- Recognizing complexity, waste or non-functioning things: This is the “late warning” – when our systems that worked before are no longer working well, and we don’t see why. When customers complain, escalate problems consistently or lose interest in the products you offer, you know you have a problem. Generally, this requires a bit of detective work to analyze and understand the systems that we are operating within and correctly identify the problem areas.
As a leader, again expand your view of the world. Engage with people who are expanding the body of knowledge around your problem area using new approaches and see how they are progressing. Using Lean Six Sigma practices, especially for software and IT projects, would be a great starting point for gaining deeper insight. There is a very good presentation of the concept in an easy-to-follow presentation by Mary Poppendieck, “Lean software development: discovering waste”.
To answer the second question, (“What would a change look like when complete?”), a leader will invest time and energy in creating a clearer picture of the future that others can embrace as their own and see their roles in it. It’s important to create a shared vision that will encompass the solutions for the problems or potential problems you want to solve. I’ve found a two step process to be the most effective path to get there:
- Clarifying the vision of what the future state could be: A leader calls attention to the problem and can either propose a future vision or have a small but trusted group help with this. When a future state is first described, it should be clear what is intended in the context of the business. A few sentences should suffice.
Write down what you know in your own words – why a change is important and what we are trying to accomplish. And then engage the right talent – the people who have talents to be writers, poets or artists – to help you with the description. Get ideas and feedback on it from trusted people in the organization. Use this as a launch point for the next step.
- Relentlessly pursuing dimensions of quality to guide the future: This second step is important because of the inherent complexity of businesses that have many interdepartmental processes that must interact to provide products or services.

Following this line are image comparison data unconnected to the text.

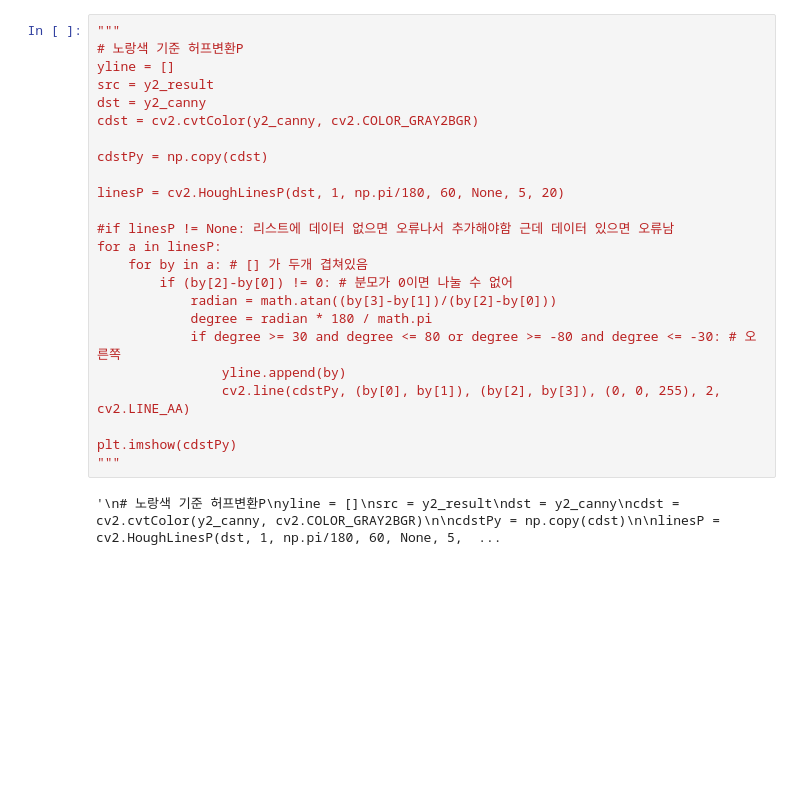
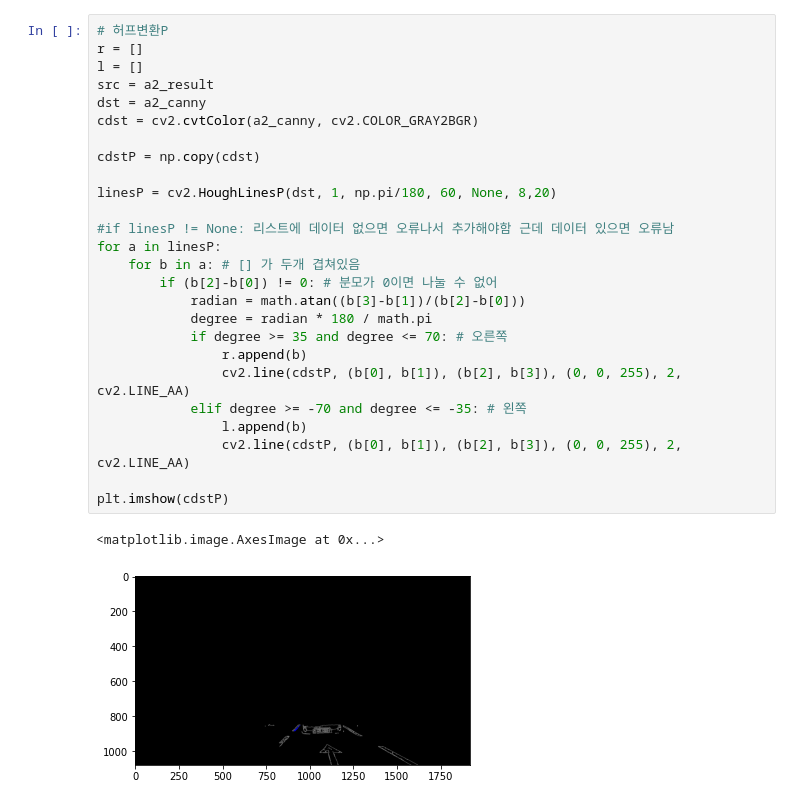
Before and after one commit to lim-ye-ji/Object_recognition_in_autonomous_driving, a Jupyter notebook: lane/Yu.ipynb, the cells around one changed output. Drawn from its saved outputs; the diff is of its cells as text; blank space fills up the shorter version.

```diff
--- a/lane/Yu.ipynb
+++ b/lane/Yu.ipynb
@@ -58,26 +72,29 @@ plt.imshow(a2_canny)
 # %%
-"""
-# 노랑색 기준 허프변환P
-yline = []
-src = y2_result
-dst = y2_canny
-cdst = cv2.cvtColor(y2_canny, cv2.COLOR_GRAY2BGR)
+# 허프변환P
+r = []
+l = []
+src = a2_result
+dst = a2_canny
+cdst = cv2.cvtColor(a2_canny, cv2.COLOR_GRAY2BGR)
 
-cdstPy = np.copy(cdst)
+cdstP = np.copy(cdst)
 
-linesP = cv2.HoughLinesP(dst, 1, np.pi/180, 60, None, 5, 20)
+linesP = cv2.HoughLinesP(dst, 1, np.pi/180, 60, None, 8,20)
 
 #if linesP != None: 리스트에 데이터 없으면 오류나서 추가해야함 근데 데이터 있으면 오류남
 for a in linesP:
-    for by in a: # [] 가 두개 겹쳐있음
-        if (by[2]-by[0]) != 0: # 분모가 0이면 나눌 수 없어
-            radian = math.atan((by[3]-by[1])/(by[2]-by[0]))
+    for b in a: # [] 가 두개 겹쳐있음
+        if (b[2]-b[0]) != 0: # 분모가 0이면 나눌 수 없어
+            radian = math.atan((b[3]-b[1])/(b[2]-b[0]))
             degree = radian * 180 / math.pi
-            if degree >= 30 and degree <= 80 or degree >= -80 and degree <= -30: # 오른쪽
-                yline.append(by)
-                cv2.line(cdstPy, (by[0], by[1]), (by[2], by[3]), (0, 0, 255), 2, cv2.LINE_AA)
+            if degree >= 35 and degree <= 70: # 오른쪽
+                r.append(b)
+                cv2.line(cdstP, (b[0], b[1]), (b[2], b[3]), (0, 0, 255), 2, cv2.LINE_AA)
+            elif degree >= -70 and degree <= -35: # 왼쪽
+                l.append(b)
+                cv2.line(cdstP, (b[0], b[1]), (b[2], b[3]), (0, 0, 255), 2, cv2.LINE_AA)
 
-plt.imshow(cdstPy)
-"""
+plt.imshow(cdstP)
 # %% [output]
-'\n# 노랑색 기준 허프변환P\nyline = []\nsrc = y2_result\ndst = y2_canny\ncdst = cv2.cvtColor(y2_canny, cv2.COLOR_GRAY2BGR)\n\ncdstPy = np.copy(cdst)\n\nlinesP = cv2.HoughLinesP(dst, 1, np.pi/180, 60, None, 5,  ...
+<matplotlib.image.AxesImage at 0x...>
+[figure, added]
```
Also changed, not shown: parts of 13 cells of this notebook.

Look at the business at the process level, understand the operational limitations and critical quality points that are affecting the problems areas. Lean Six Sigma is a methodology to help with this, so getting expert help with this part of it would expedite the step. When you have a good view into the what the critical process issues are relative to what you are trying to accomplish, you can then use this to build a strategy for change. Engaging a Lean Six Sigma Black Belt or Master Black Belt for this purpose will allow you to get this deeper understanding of the linkages between your key processes and the strategy for improvement.
Strategic transformation thinking is best practiced on a continual basis rather than a periodic event or triggered by crisis. In fact, a best practice is constant vigilance and questioning of the status quo. People who are leading strategically are using the power of their imagination to look ahead, facing the future, and consistently engaging others in understanding, planning and deploying how that future should unfold.
– by Doug Lowe, 2016